those of you I cannot eat
or flog into subservience,
to help me, or amuse me, or decorate my
upscale live-work high-end design space
now, or by no later than the end of next quarter,
are just in the way,
as I thrust ahead
to glory, to a sweet, psychotic power,
and a suffocating wealth
built on the dependable human delight
in the enchanted moment of acquisition.
I’ve got you,
I’ve got the world.
It is no longer God’s or nature’s;
it is mine,
I own you,
I who hate to have and love to get.
There was once a despot
whose footsteps bloodied his time.
After he had conquered the world,
bored with his possessions,
he decided to destroy them:
slaughtered his slaves, his women, his sycophants,
sent his soldiers to the ends of his empire
to pillage and sack it, out of boredom and rage
that he had no more worlds to conquer.
He burned his own palaces to the ground.
In a crazy drunk one night,
he broke his neck in a ditch.
The peasants crept up to his small, pale body,

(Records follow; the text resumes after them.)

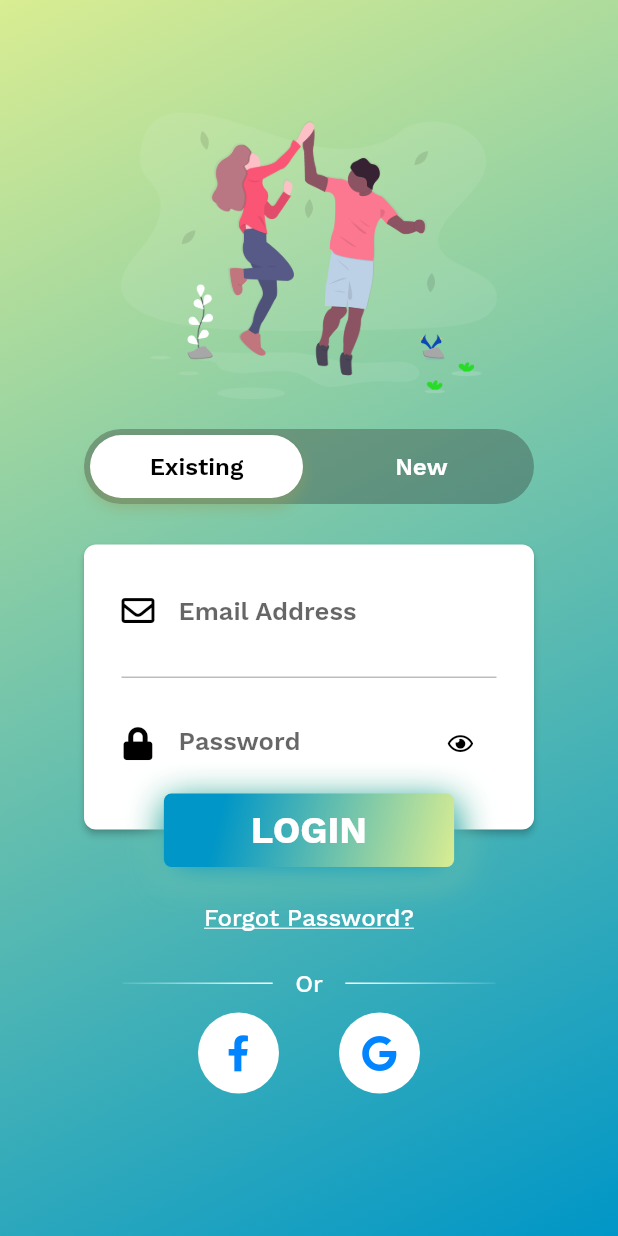
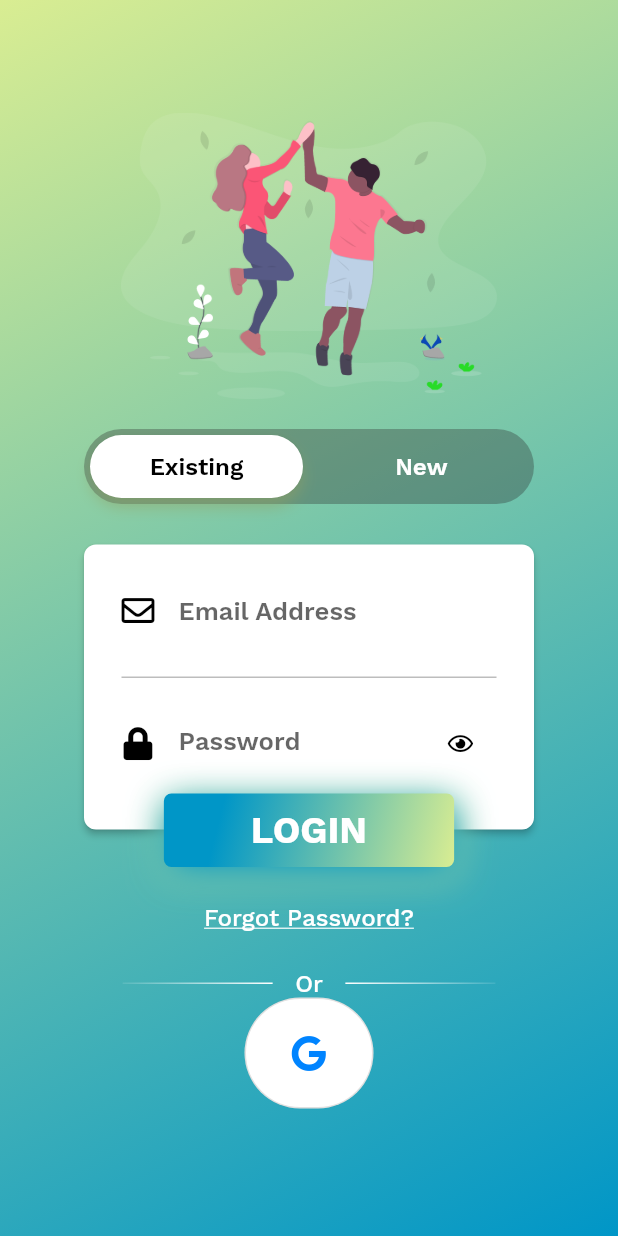
Before and after one commit to Corentin91560/trainingpods, a Flutter app: the screen it shows after launch, on a phone screen of 412 x 824 dp. Run offline on Flutter 3.47's test engine with Material 2 defaults, Android fonts, the phone set to English and light mode, and no system bars; our stand-ins replace firebase_auth, firebase_core, font_awesome_flutter, google_sign_in; accounts and stored records are empty; project files that could hold a hidden picture were left out.

Commit message:
grosse update ajout de la connexion avec google ajout de la creation de compte avec firebase(email/password) ajout de la connexion avec un compte

```diff
--- a/lib/pages/widgets/sign_in.dart
+++ b/lib/pages/widgets/sign_in.dart
@@ -1,10 +1,15 @@
 import 'package:flutter/material.dart';
 import 'package:font_awesome_flutter/font_awesome_flutter.dart';
+import 'package:trainingpods/pages/login_page.dart';
 import 'package:trainingpods/theme.dart';
+import 'package:trainingpods/utils/authentication.dart';
+import 'package:trainingpods/widgets/google_sign_in_button.dart';
 import 'package:trainingpods/widgets/snackbar.dart';
 
+import '../home_page.dart';
+
 class SignIn extends StatefulWidget {
-  const SignIn({Key key}) : super(key: key);
+  const SignIn({ Key key}) : super(key: key);
 
   @override
   _SignInState createState() => _SignInState();
@@ -160,10 +165,16 @@ class _SignInState extends State<SignIn> {
                           fontFamily: 'WorkSansBold'),
                     ),
                   ),
-                  onPressed: () => CustomSnackBar(
-                      context, const Text('Login button pressed')),
+                  onPressed: () =>{
+                      Navigator.push(
+                        context,
+                        MaterialPageRoute(builder: (context) => LoginPage()),
+                      ),
+                      CustomSnackBar(
+                      context, const Text('Login button pressed'), ),
+                  },
                 ),
-              )
+              ),
             ],
           ),
           Padding(
@@ -230,42 +241,21 @@ class _SignInState extends State<SignIn> {
           Row(
             mainAxisAlignment: MainAxisAlignment.center,
             children: <Widget>[
-              Padding(
-                padding: const EdgeInsets.only(top: 10.0, right: 40.0),
-                child: GestureDetector(
-                  onTap: () => CustomSnackBar(
-                      context, const Text('Facebook button pressed')),
-                  child: Container(
-                    padding: const EdgeInsets.all(15.0),
-                    decoration: const BoxDecoration(
-                      shape: BoxShape.circle,
-                      color: Colors.white,
-                    ),
-                    child: const Icon(
-                      FontAwesomeIcons.facebookF,
-                      color: Color(0xFF0084ff),
-                    ),
+              FutureBuilder(
+              future: Authentication.initializeFirebase(context),
+              builder: (context, snapshot) {
+                if (snapshot.hasError) {
+                  return Text('Error initializing Firebase');
+                } else if (snapshot.connectionState == ConnectionState.done) {
+                  return GoogleSignInButton();
+                }
+                return CircularProgressIndicator(
+                  valueColor: AlwaysStoppedAnimation<Color>(
+                    CustomTheme.loginGradientEnd,
                   ),
-                ),
-              ),
-              Padding(
-                padding: const EdgeInsets.only(top: 10.0),
-                child: GestureDetector(
-                  onTap: () => CustomSnackBar(
-                      context, const Text('Google button pressed')),
-                  child: Container(
-                    padding: const EdgeInsets.all(15.0),
-                    decoration: const BoxDecoration(
-                      shape: BoxShape.circle,
-                      color: Colors.white,
-                    ),
-                    child: const Icon(
-                      FontAwesomeIcons.google,
-                      color: Color(0xFF0084ff),
-                    ),
-                  ),
-                ),
-              ),
+                );
+              },
+            ),
             ],
           ),
         ],
@@ -274,7 +264,10 @@ class _SignInState extends State<SignIn> {
   }
 
   void _toggleSignInButton() {
-    CustomSnackBar(context, const Text('Login button pressed'));
+    Navigator.push(
+      context,
+      MaterialPageRoute(builder: (context) => LoginPage()),
+    );
   }
 
   void _toggleLogin() {
--- /dev/null
+++ b/lib/widgets/google_sign_in_button.dart
@@ -0,0 +1,71 @@
+import 'package:firebase_auth/firebase_auth.dart';
+import 'package:flutter/material.dart';
+import 'package:font_awesome_flutter/font_awesome_flutter.dart';
+import 'package:trainingpods/pages/home_page.dart';
+import 'package:trainingpods/utils/authentication.dart';
+
+class GoogleSignInButton extends StatefulWidget {
+  @override
+  _GoogleSignInButtonState createState() => _GoogleSignInButtonState();
+}
+
+class _GoogleSignInButtonState extends State<GoogleSignInButton> {
+  bool _isSigningIn = false;
+
+  @override
+  Widget build(BuildContext context) {
+    return Padding(
+      padding: const EdgeInsets.only(bottom: 16.0),
+      child: _isSigningIn
+          ? CircularProgressIndicator(
+        valueColor: AlwaysStoppedAnimation<Color>(Colors.white),
+      )
+          : OutlinedButton(
+        style: ButtonStyle(
+          backgroundColor: MaterialStateProperty.all(Colors.white),
+          shape: MaterialStateProperty.all(
+            RoundedRectangleBorder(
+              borderRadius: BorderRadius.circular(40),
+            ),
+          ),
+        ),
+          onPressed: () async {
+            setState(() {
+              _isSigningIn = true;
+            });
+
+            User user =
+            await Authentication.signInWithGoogle(context: context);
+
+            setState(() {
+              _isSigningIn = false;
+            });
+
+            if (user != null) {
+              Navigator.of(context).pushReplacement(
+                MaterialPageRoute(
+                  builder: (context) => UserInfoScreen(
+                    user: user,
+                  ),
+                ),
+              );
+            }
+          },
+        child: Padding(
+          padding: const EdgeInsets.fromLTRB(0, 10, 0, 10),
+          child: Container(
+            padding: const EdgeInsets.all(15.0),
+            decoration: const BoxDecoration(
+              shape: BoxShape.circle,
+              color: Colors.white,
+            ),
+            child: const Icon(
+              FontAwesomeIcons.google,
+              color: Color(0xFF0084ff),
+            ),
+          ),
+        ),
+      ),
+    );
+  }
+}
--- a/lib/widgets/snackbar.dart
+++ b/lib/widgets/snackbar.dart
@@ -2,7 +2,7 @@ import 'package:flutter/material.dart';
 
 class CustomSnackBar {
   CustomSnackBar(BuildContext context, Widget content,
-      {SnackBarAction snackBarAction, Color backgroundColor = Colors.green}) {
+      { SnackBarAction snackBarAction, Color backgroundColor = Colors.green}) {
     final SnackBar snackBar = SnackBar(
         action: snackBarAction,
         backgroundColor: backgroundColor,
--- a/pubspec.yaml
+++ b/pubspec.yaml
@@ -30,6 +30,7 @@ dependencies:
   cupertino_icons: ^1.0.2
   firebase_auth: ^1.1.4
   firebase_core: ^1.1.1
+  google_sign_in: ^5.0.4
 
 dev_dependencies:
   flutter_test:
```
Also changed, not shown: lib/pages/home_page.dart (added, +171 -0 lines), lib/pages/widgets/sign_up.dart (+6 -2 lines), lib/utils/authentication.dart (added, +124 -0 lines), pubspec.lock, 3 other files.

the body that had conquered the world,
and watched the flies flickering above it.
Today there were no peasants.
There were no flies.
Christopher Bernard is a poet, novelist, essayist, photographer and filmmaker living in San Francisco. He is author of the novel A Spy in the Ruins,The Rose Shipwreck: Poems and Photographs, and a collection of stories, In the American Night. He is also co-editor of the webzine Caveat Lector.